Digg founder Kevin Rose is in town and the people at FutureNow (which is part of the BBC’s training and development function) invited him in to speak to people from around the organisation. Interesting presentation but, seriously, not that interesting. In fact, to be honest, I found it puzzling to note how little has changed at Digg and (apparently) how little of consequence is planned for the site. 85 people work there and most are developers. What do they actually do?
The interesting bits from my notes: the whole site, including contributions, is licenced under Creative Commons so you can lift and reuse anything. This is encouraged, in fact. The site’s recommendation engine, which is a new feature produced a 40% increase in diggs. Blimey. I bet they wished they’d launched it earlier.
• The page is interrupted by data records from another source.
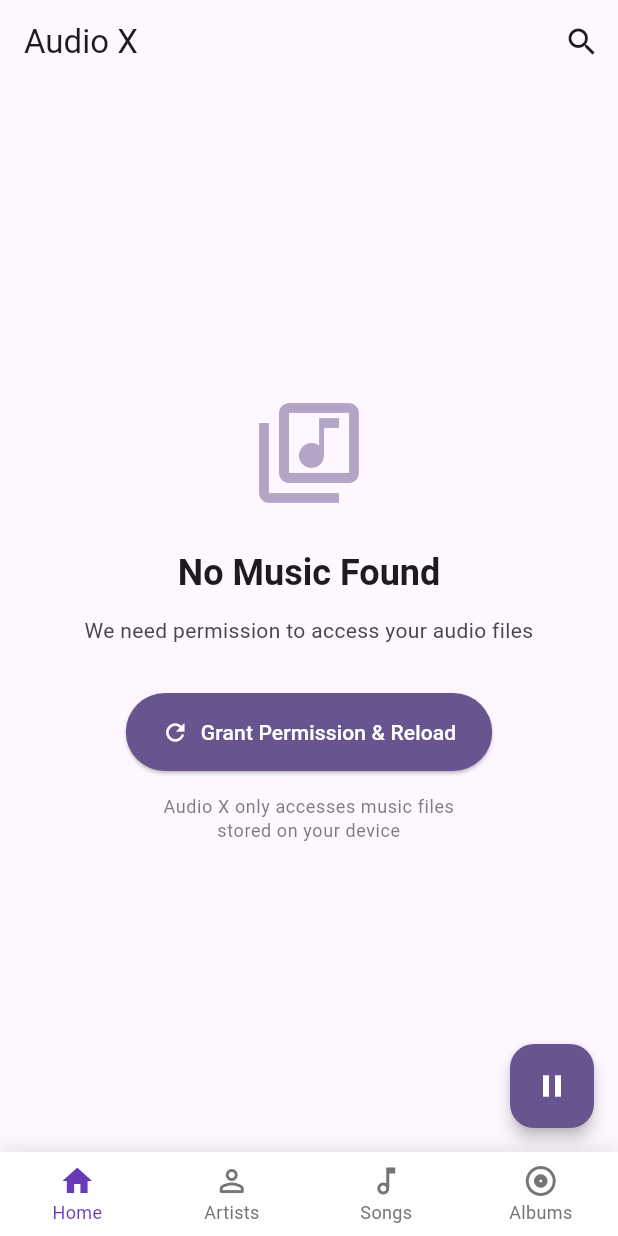
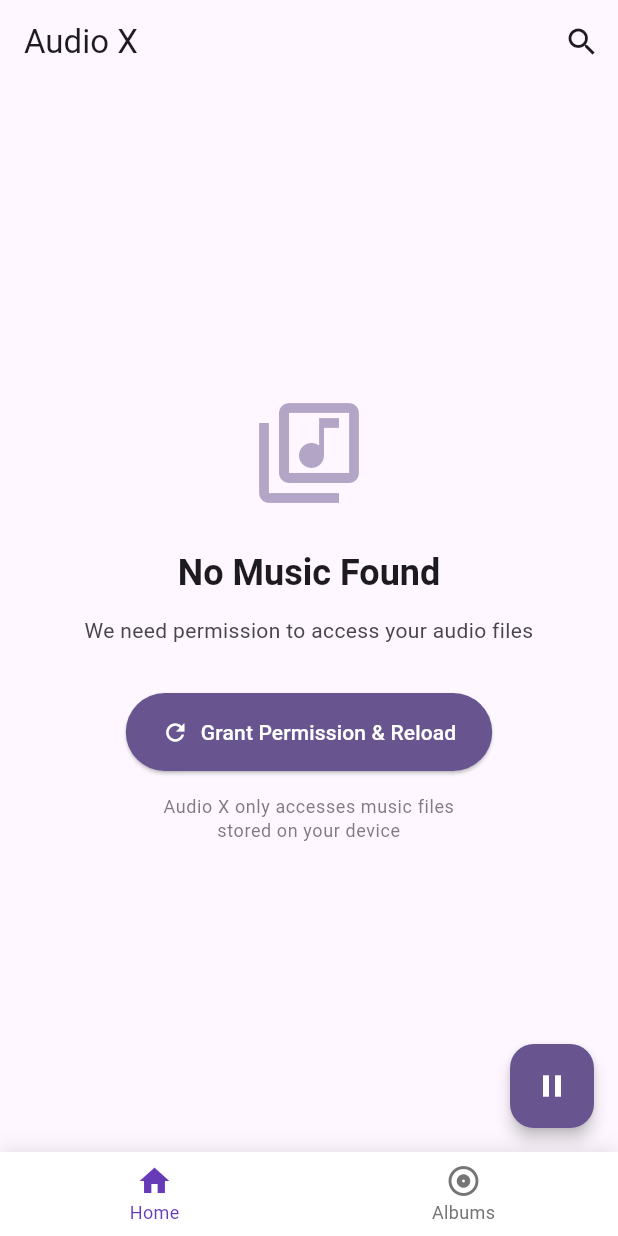
Before and after one commit to imdadur765/Audio-X, a Flutter app: the screen it shows after launch, after a tap on the "play arrow" icon, on a phone screen of 412 x 824 dp. Run offline on Flutter 3.47's test engine with Material 3 defaults, Android fonts, the phone set to English and light mode, and no system bars; our stand-ins replace file_picker, hive, hive_flutter, permission_handler; accounts and stored records are empty.

Commit message:
fix: simplified navigation to Home and Albums only, fixed back button

```diff
--- a/lib/presentation/pages/navigation_page.dart
+++ b/lib/presentation/pages/navigation_page.dart
@@ -1,9 +1,6 @@
 import 'package:flutter/material.dart';
-import 'package:flutter/services.dart';
 import 'package:hive/hive.dart';
 import 'home_page.dart';
-import 'artists_list_page.dart';
-import 'songs_page.dart';
 import 'albums_page.dart';
 
 class NavigationPage extends StatefulWidget {
@@ -40,9 +37,11 @@ class _NavigationPageState extends State<NavigationPage> {
       onPopInvokedWithResult: (didPop, result) {
         if (didPop) return;
 
-        // If on home tab (0), minimize app
+        // If on home tab (0), minimize app to background
         if (_currentIndex == 0) {
-          SystemNavigator.pop();
+          // Move task to background instead of closing
+          // This requires platform channel or just let it exit normally
+          Navigator.of(context).pop();
         } else {
           // Otherwise, go back to home tab first
           setState(() {
@@ -52,10 +51,7 @@ class _NavigationPageState extends State<NavigationPage> {
         }
       },
       child: Scaffold(
-        body: IndexedStack(
-          index: _currentIndex,
-          children: const [HomePage(), ArtistsListPage(), SongsPage(), AlbumsPage()],
-        ),
+        body: IndexedStack(index: _currentIndex, children: const [HomePage(), AlbumsPage()]),
         bottomNavigationBar: Container(
           decoration: BoxDecoration(
             boxShadow: [
@@ -75,16 +71,6 @@ class _NavigationPageState extends State<NavigationPage> {
             items: const [
               BottomNavigationBarItem(icon: Icon(Icons.home_rounded), activeIcon: Icon(Icons.home), label: 'Home'),
               BottomNavigationBarItem(
-                icon: Icon(Icons.person_outline_rounded),
-                activeIcon: Icon(Icons.person_rounded),
-                label: 'Artists',
-              ),
-              BottomNavigationBarItem(
-                icon: Icon(Icons.music_note_outlined),
-                activeIcon: Icon(Icons.music_note_rounded),
-                label: 'Songs',
-              ),
-              BottomNavigationBarItem(
                 icon: Icon(Icons.album_outlined),
                 activeIcon: Icon(Icons.album_rounded),
                 label: 'Albums',
--- a/lib/presentation/pages/songs_page.dart
+++ /dev/null
@@ -1,253 +0,0 @@
-import 'package:flutter/material.dart';
-import 'package:provider/provider.dart';
-import 'package:audio_x/data/models/song_model.dart';
-import 'package:audio_x/presentation/controllers/audio_controller.dart';
-
-class SongsPage extends StatefulWidget {
-  const SongsPage({super.key});
-
-  @override
-  State<SongsPage> createState() => _SongsPageState();
-}
-
-class _SongsPageState extends State<SongsPage> {
-  final TextEditingController _searchController = TextEditingController();
-  String _searchQuery = '';
-  int _sortMode = 0; // 0: A-Z, 1: Recent, 2: Most Played
-
-  @override
-  void dispose() {
-    _searchController.dispose();
-    super.dispose();
-  }
-
-  List<Song> _filterAndSortSongs(List<Song> songs) {
-    var filteredSongs = songs.where((song) {
-      if (_searchQuery.isEmpty) return true;
-      return song.title.toLowerCase().contains(_searchQuery.toLowerCase()) ||
-          song.artist.toLowerCase().contains(_searchQuery.toLowerCase());
-    }).toList();
-
-    switch (_sortMode) {
-      case 0: // A-Z
-        filteredSongs.sort((a, b) => a.title.toLowerCase().compareTo(b.title.toLowerCase()));
-        break;
-      case 1: // Recent (reversed list)
-        filteredSongs = filteredSongs.reversed.toList();
-        break;
-      case 2: // Most Played (would need play count data)
-        // For now, just use A-Z
-        filteredSongs.sort((a, b) => a.title.toLowerCase().compareTo(b.title.toLowerCase()));
-        break;
-    }
-
-    return filteredSongs;
-  }
-
-  @override
-  Widget build(BuildContext context) {
-    return Scaffold(
-      backgroundColor: Colors.grey[50],
-      body: CustomScrollView(
-        slivers: [
-          // App Bar
-          SliverAppBar(
-            expandedHeight: 140,
-            floating: false,
-            pinned: true,
-            backgroundColor: Colors.white,
-            elevation: 0,
-            flexibleSpace: FlexibleSpaceBar(
-              background: Container(
-                decoration: BoxDecoration(
-                  gradient: LinearGradient(
-                    begin: Alignment.topLeft,
-                    end: Alignment.bottomRight,
-                    colors: [Colors.purple.shade50, Colors.pink.shade50],
-                  ),
-                ),
-              ),
-              titlePadding: const EdgeInsets.only(left: 16, bottom: 16),
-              title: Row(
-                children: [
-                  Container(
-                    padding: const EdgeInsets.all(8),
-                    decoration: BoxDecoration(color: Colors.deepPurple, borderRadius: BorderRadius.circular(12)),
-                    child: const Icon(Icons.music_note_rounded, color: Colors.white, size: 24),
-                  ),
-                  const SizedBox(width: 12),
-                  const Text(
-                    'Songs',
-                    style: TextStyle(fontSize: 24, fontWeight: FontWeight.bold, color: Colors.black87),
-                  ),
-                ],
-              ),
-            ),
-          ),
-
-          // Search & Sort Bar
-          SliverPadding(
-            padding: const EdgeInsets.all(16),
-            sliver: SliverToBoxAdapter(
-              child: Row(
-                children: [
-                  // Search Field
-                  Expanded(
-                    child: Container(
-                      decoration: BoxDecoration(
-                        color: Colors.white,
-                        borderRadius: BorderRadius.circular(16),
-                        boxShadow: [
-                          BoxShadow(
-                            color: Colors.black.withValues(alpha: 0.05),
-                            blurRadius: 10,
-                            offset: const Offset(0, 4),
-                          ),
-                        ],
-                      ),
-                      child: TextField(
-                        controller: _searchController,
-                        decoration: InputDecoration(
-                          hintText: 'Search songs...',
-                          hintStyle: TextStyle(color: Colors.grey.shade600),
-                          prefixIcon: Icon(Icons.search_rounded, color: Colors.deepPurple),
-                          suffixIcon: _searchQuery.isNotEmpty
-                              ? IconButton(
-                                  icon: Icon(Icons.clear_rounded, color: Colors.grey.shade600),
-                                  onPressed: () {
-                                    setState(() {
-                                      _searchController.clear();
-                                      _searchQuery = '';
-                                    });
-                                  },
-                                )
-                              : null,
-                          filled: true,
-                          fillColor: Colors.white,
-                          border: OutlineInputBorder(
-                            borderRadius: BorderRadius.circular(16),
-                            borderSide: BorderSide.none,
-                          ),
-                          contentPadding: const EdgeInsets.symmetric(horizontal: 20, vertical: 16),
-                        ),
-                        onChanged: (value) {
-                          setState(() {
-                            _searchQuery = value;
-                          });
-                        },
-                      ),
-                    ),
-                  ),
-                  const SizedBox(width: 12),
-                  // Sort Button
-                  Container(
-                    decoration: BoxDecoration(
-                      color: Colors.white,
-                      borderRadius: BorderRadius.circular(16),
-                      boxShadow: [
-                        BoxShadow(
-                          color: Colors.black.withValues(alpha: 0.05),
-                          blurRadius: 10,
-                          offset: const Offset(0, 4),
-                        ),
-                      ],
-                    ),
-                    child: PopupMenuButton<int>(
-                      icon: Icon(Icons.sort_rounded, color: Colors.deepPurple),
-                      onSelected: (value) {
-                        setState(() {
-                          _sortMode = value;
-                        });
-                      },
-                      itemBuilder: (context) => [
-                        PopupMenuItem(value: 0, child: Text('A-Z')),
-                        PopupMenuItem(value: 1, child: Text('Recently Added')),
-                        PopupMenuItem(value: 2, child: Text('Most Played')),
-                      ],
-                    ),
-                  ),
-                ],
-              ),
-            ),
-          ),
-
-          // Songs List
-          Consumer<AudioController>(
-            builder: (context, controller, child) {
-              if (controller.songs.isEmpty) {
-                return SliverFillRemaining(
-                  child: Center(
-                    child: Column(
-                      mainAxisAlignment: MainAxisAlignment.center,
-                      children: [
-                        Icon(Icons.music_off_rounded, size: 80, color: Colors.grey.shade300),
-                        const SizedBox(height: 16),
-                        Text('No Songs Found', style: TextStyle(fontSize: 18, color: Colors.grey.shade600)),
-                      ],
-                    ),
-                  ),
-                );
-              }
-
-              final songs = _filterAndSortSongs(controller.songs);
-
-              if (songs.isEmpty) {
-                return SliverFillRemaining(
-                  child: Center(
-                    child: Text('No results found', style: TextStyle(fontSize: 16, color: Colors.grey.shade600)),
-                  ),
-                );
-              }
-
-              return SliverPadding(
-                padding: const EdgeInsets.symmetric(horizontal: 16),
-                sliver: SliverList(
-                  delegate: SliverChildBuilderDelegate((context, index) {
-                    final song = songs[index];
-                    return Container(
-                      margin: const EdgeInsets.only(bottom: 12),
-                      decoration: BoxDecoration(
-                        color: Colors.white,
-                        borderRadius: BorderRadius.circular(16),
-                        boxShadow: [
-                          BoxShadow(
-                            color: Colors.black.withValues(alpha: 0.05),
-                            blurRadius: 8,
-                            offset: const Offset(0, 2),
-                          ),
-                        ],
-                      ),
-                      child: ListTile(
-                        contentPadding: const EdgeInsets.all(12),
-                        leading: Container(
-                          width: 50,
-                          height: 50,
-                          decoration: BoxDecoration(
-                            gradient: LinearGradient(colors: [Colors.purple.shade400, Colors.pink.shade400]),
-                            borderRadius: BorderRadius.circular(12),
-                          ),
-                          child: const Icon(Icons.music_note_rounded, color: Colors.white),
-                        ),
-                        title: Text(
-                          song.title,
-                          style: const TextStyle(fontWeight: FontWeight.w600),
-                          maxLines: 1,
-                          overflow: TextOverflow.ellipsis,
-                        ),
-                        subtitle: Text(song.artist, maxLines: 1, overflow: TextOverflow.ellipsis),
-                        trailing: Icon(Icons.play_circle_outline_rounded, color: Colors.deepPurple),
-                        onTap: () {
-                          controller.playSong(song);
-                        },
-                      ),
-                    );
-                  }, childCount: songs.length),
-                ),
-              );
-            },
-          ),
-        ],
-      ),
-    );
-  }
-}
```
Also changed, not shown: 1 other file.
The Digg API will soon allow sites like the BBC’s which embed Digg features to direct traffic to related stories from within the site alongside digged (dugg?) items.
Digg, of course, remains a greeat example of the kind of external site that the BBC (and other creators of content) should make use of, link to and promote as a tool for users while never ever attempting to duplicate or improve upon. Just don’t go there.